The group of nine, which included Tam Tak-chi, the vice-chairman of pro-democracy group People Power, was sent back to Hong Kong after being detained for around six hours. The League of Social Democrats (LSD), Leung’s party, said the group was unreachable until 3pm.

According to a live video broadcast shortly before his arrest, Leung said that police were already waiting when he arrived in Macau. He said: “I don’t know what this group of police officers are doing, but this time we may not even be able to get into [Macau].”

Leung’s group began protesting as they walked towards immigration control. Meanwhile, the police said that it was a restricted area and that it was forbidden to congregate and call out slogans. The nine were then taken away by police, and given documents stating that the reason for refusing their entry was due to the violation of Macau’s internal security law.

Kwok Yiu-cheong, a member of the LSD who was arrested, said that he was forced to delete photographs relating to their petition from his phone before being released.

Leung Kwok Hung
Leung Kwok Hung. File photo: HKFP/Tom Grundy.

In their protest and in the petition letter, the group called for universal suffrage as well as an end to one party rule. They also called for the vindication of political prisoners such as Liu Xiaobo.

After returning to Hong Kong, Leung told reporters that the methods of the Macau police had retrogressed and that he had “never gotten off the boat to have people come towards him immediately, like in spy or kidnapping films.” He also said that the Macanese authorities did not answer any questions. Leung said: “if they were going to deport us then [we] would leave immediately – there is no reason to [stay] a few more hours.”

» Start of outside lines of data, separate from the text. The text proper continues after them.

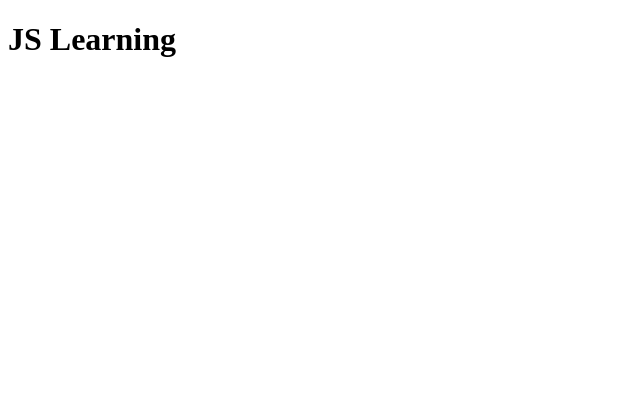
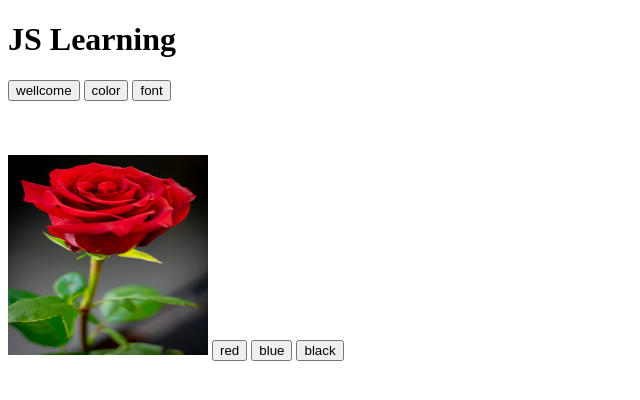
Before and after one commit to smsnaher/jslearning, a plain HTML site: page index.html in a window 1280 px wide. Shown: the whole page, without its empty margins (0-640 px from the left). Drawn offline with Linux system fonts and the light colour scheme.

Commit message:
image added

```diff
--- a/index.html
+++ b/index.html
@@ -7,6 +7,16 @@
     <title>Js Learning</title>
 </head>
 <body>
-    <h1>JS Learning</h1>
+    <h1 id="show">JS Learning</h1>
+    <button onclick="document.getElementById('show').innerHTML='hello world!'">wellcome</button>
+    <button onclick="document.getElementById('show').style.color='#f00'">color</button>
+    <button onclick="document.getElementById('show').style.fontSize='50px'">font</button>
+    <br><br><br><br>
+
+    <img id="img" src="img/red-rose.jpeg" alt=""  width="200px" height="200px"/>
+    <button onclick="document.getElementById('img').src='img/red-rose.jpeg'">red</button>
+    <button onclick="document.getElementById('img').src='img/blue-rose.jpeg'">blue</button>
+    <button onclick="document.getElementById('img').src='img/black-rose.jpeg'">black</button>
+
 </body>
 </html>
```
Also changed, not shown: img/black-rose.jpeg (added), img/blue-rose.jpeg (added), img/red-rose.jpeg (added), 1 other file.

Macau tightened security ahead of Li’s visit. Former activists were denied entry into the special administrative region on the grounds that they posed threats to the territory’s internal security.

Chantal Yuen is a Hong Kong journalist interested in issues dealing with religion and immigration. She majored in German and minored in Middle Eastern studies at Princeton University.